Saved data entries
=== Begin Enclosure ===

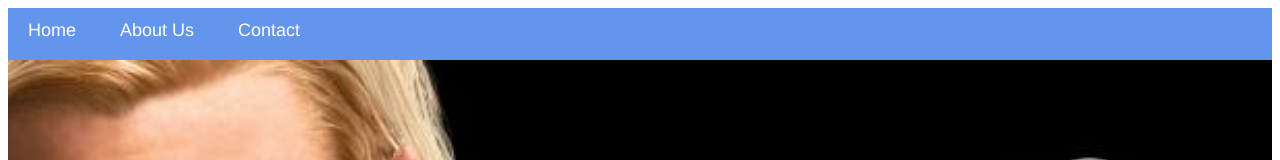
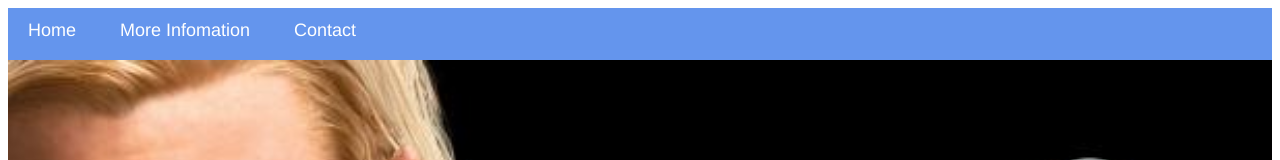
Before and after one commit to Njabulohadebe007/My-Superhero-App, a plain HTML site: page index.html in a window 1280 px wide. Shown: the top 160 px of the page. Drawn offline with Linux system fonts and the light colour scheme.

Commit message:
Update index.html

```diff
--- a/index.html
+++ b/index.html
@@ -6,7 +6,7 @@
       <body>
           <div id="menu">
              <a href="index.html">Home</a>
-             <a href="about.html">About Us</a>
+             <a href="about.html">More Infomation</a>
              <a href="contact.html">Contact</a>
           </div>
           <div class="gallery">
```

=== End Enclosure ===
=== Begin Enclosure ===

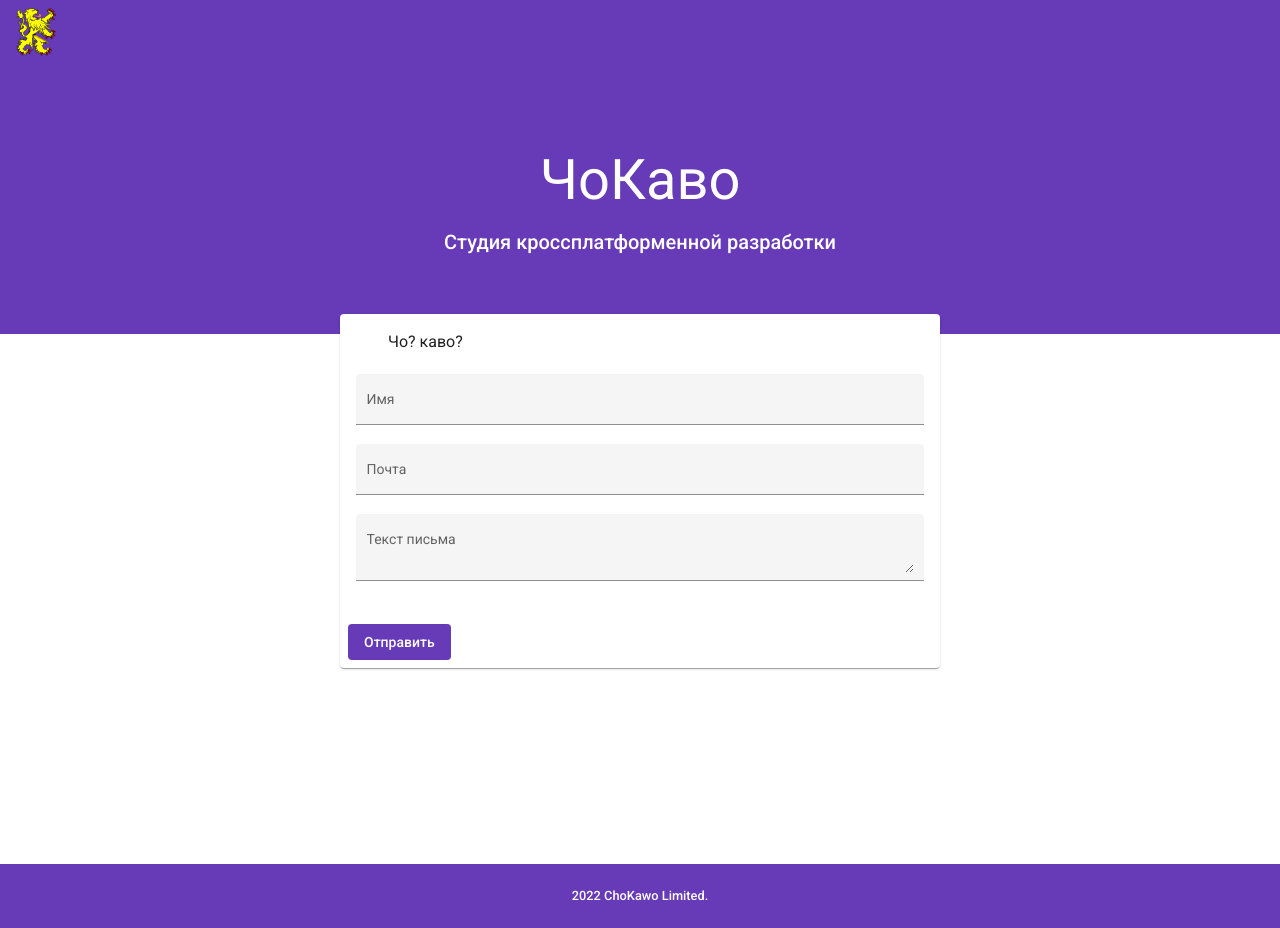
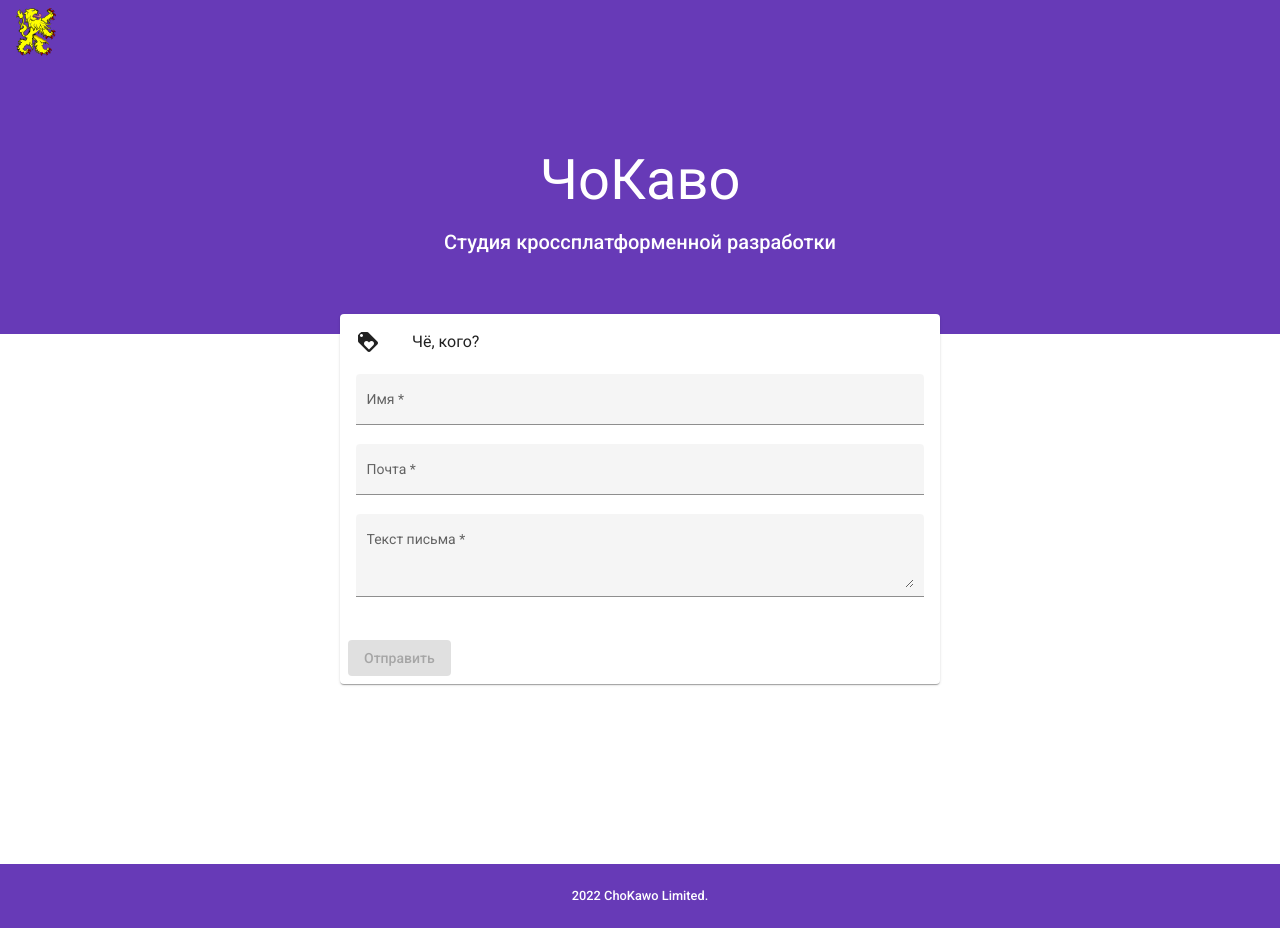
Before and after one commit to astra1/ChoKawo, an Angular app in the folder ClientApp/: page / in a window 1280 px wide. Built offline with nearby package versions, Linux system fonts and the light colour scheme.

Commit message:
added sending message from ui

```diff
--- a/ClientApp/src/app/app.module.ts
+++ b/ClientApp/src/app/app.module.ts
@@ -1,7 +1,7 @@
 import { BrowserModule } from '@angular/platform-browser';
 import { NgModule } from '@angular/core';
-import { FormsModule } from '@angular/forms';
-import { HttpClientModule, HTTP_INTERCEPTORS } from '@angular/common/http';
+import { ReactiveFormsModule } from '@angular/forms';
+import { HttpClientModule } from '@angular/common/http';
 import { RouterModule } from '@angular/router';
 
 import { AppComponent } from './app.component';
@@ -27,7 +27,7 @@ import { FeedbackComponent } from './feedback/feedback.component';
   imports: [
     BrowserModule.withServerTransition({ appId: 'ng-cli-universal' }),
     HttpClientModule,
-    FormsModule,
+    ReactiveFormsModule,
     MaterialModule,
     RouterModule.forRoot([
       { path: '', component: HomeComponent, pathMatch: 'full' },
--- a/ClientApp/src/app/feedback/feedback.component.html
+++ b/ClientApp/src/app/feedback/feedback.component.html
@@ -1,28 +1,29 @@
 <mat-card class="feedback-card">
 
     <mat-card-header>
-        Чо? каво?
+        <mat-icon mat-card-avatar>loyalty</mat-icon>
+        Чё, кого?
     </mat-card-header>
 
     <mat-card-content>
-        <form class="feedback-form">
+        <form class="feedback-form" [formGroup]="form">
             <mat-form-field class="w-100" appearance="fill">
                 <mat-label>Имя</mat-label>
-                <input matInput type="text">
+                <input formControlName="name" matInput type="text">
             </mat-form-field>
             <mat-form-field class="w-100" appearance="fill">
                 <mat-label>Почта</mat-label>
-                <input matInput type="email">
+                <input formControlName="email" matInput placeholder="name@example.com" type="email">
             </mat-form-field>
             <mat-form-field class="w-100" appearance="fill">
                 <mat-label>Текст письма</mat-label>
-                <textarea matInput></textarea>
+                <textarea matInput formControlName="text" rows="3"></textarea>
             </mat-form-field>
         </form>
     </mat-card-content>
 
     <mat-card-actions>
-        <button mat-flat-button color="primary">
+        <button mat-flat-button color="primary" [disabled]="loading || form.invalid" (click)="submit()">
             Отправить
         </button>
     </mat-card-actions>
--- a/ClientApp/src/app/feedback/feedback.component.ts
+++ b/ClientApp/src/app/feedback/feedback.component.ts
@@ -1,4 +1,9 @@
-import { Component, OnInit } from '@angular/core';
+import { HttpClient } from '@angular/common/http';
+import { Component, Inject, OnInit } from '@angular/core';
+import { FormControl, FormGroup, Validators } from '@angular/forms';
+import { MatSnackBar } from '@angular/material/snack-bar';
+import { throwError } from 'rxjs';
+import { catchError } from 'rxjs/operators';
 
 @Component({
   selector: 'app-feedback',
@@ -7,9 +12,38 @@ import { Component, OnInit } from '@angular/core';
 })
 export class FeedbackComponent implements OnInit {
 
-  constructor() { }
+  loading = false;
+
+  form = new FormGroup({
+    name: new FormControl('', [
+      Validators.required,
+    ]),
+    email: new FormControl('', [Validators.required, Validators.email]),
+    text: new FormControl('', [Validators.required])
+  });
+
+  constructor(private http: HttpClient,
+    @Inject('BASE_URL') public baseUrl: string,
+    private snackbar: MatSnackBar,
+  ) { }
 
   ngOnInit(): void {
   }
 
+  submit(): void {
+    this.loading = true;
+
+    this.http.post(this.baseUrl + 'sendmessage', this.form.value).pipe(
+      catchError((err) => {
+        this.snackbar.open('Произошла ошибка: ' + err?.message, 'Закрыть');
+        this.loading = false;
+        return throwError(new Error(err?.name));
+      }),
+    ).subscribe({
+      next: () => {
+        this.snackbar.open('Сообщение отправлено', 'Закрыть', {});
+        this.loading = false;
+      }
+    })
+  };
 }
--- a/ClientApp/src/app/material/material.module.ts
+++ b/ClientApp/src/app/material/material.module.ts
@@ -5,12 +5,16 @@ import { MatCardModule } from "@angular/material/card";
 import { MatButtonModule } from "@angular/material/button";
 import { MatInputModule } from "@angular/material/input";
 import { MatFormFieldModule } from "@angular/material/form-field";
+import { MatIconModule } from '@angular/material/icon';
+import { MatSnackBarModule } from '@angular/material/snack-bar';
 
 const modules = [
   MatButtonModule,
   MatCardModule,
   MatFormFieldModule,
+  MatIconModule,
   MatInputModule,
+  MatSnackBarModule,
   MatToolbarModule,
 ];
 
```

=== End Enclosure ===

= WHAT THE TASK ASKS =
Locate the lines above that hold the word "html". Show every one of them.

= RESPONSE FOR THIS EXERCISE =
Before and after one commit to Njabulohadebe007/My-Superhero-App, a plain HTML site: page index.html in a window 1280 px wide. Shown: the top 160 px of the page. Drawn offline with Linux system fonts and the light colour scheme.
Update index.html
--- a/index.html
+++ b/index.html
              <a href="index.html">Home</a>
-             <a href="about.html">About Us</a>
+             <a href="about.html">More Infomation</a>
              <a href="contact.html">Contact</a>
--- a/ClientApp/src/app/feedback/feedback.component.html
+++ b/ClientApp/src/app/feedback/feedback.component.html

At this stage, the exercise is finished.